START EXERCISE DATA

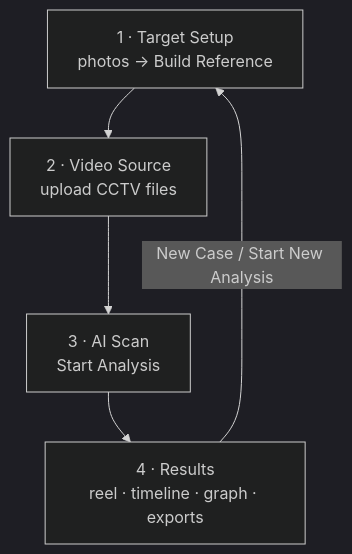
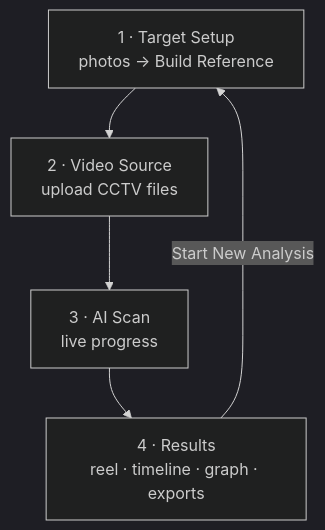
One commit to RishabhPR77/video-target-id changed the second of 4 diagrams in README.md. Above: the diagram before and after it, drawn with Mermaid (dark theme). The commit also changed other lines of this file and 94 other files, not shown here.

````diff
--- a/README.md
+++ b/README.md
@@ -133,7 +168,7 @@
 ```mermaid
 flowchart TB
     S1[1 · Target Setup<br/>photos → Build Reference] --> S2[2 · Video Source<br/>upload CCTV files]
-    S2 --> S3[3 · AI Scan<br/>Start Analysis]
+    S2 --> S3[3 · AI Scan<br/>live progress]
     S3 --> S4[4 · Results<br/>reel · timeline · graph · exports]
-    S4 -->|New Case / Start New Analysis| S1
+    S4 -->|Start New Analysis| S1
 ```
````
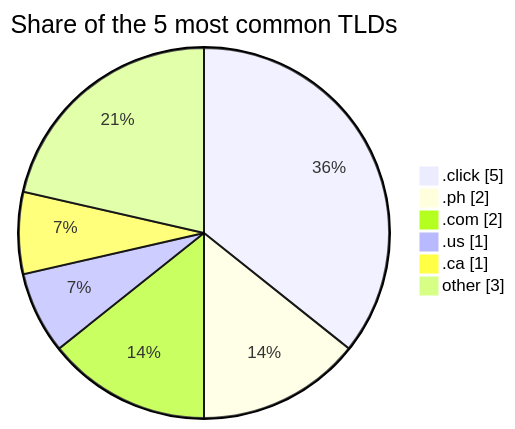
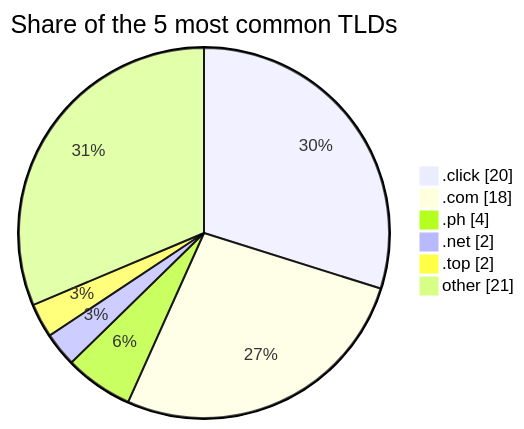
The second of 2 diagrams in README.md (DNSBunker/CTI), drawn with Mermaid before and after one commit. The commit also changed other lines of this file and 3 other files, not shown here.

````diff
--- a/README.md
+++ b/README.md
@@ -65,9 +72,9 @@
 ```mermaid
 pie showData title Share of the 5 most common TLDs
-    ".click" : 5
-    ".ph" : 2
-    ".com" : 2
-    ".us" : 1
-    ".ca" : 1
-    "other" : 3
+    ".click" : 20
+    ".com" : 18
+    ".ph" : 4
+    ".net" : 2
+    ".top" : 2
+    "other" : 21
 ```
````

END EXERCISE DATA

→ **WORK ORDER**: Return each full line of the entries that contains the word "Analysis".

→ **TASK SOLUTION**:
-    S2 --> S3[3 · AI Scan<br/>Start Analysis]
-    S4 -->|New Case / Start New Analysis| S1
+    S4 -->|Start New Analysis| S1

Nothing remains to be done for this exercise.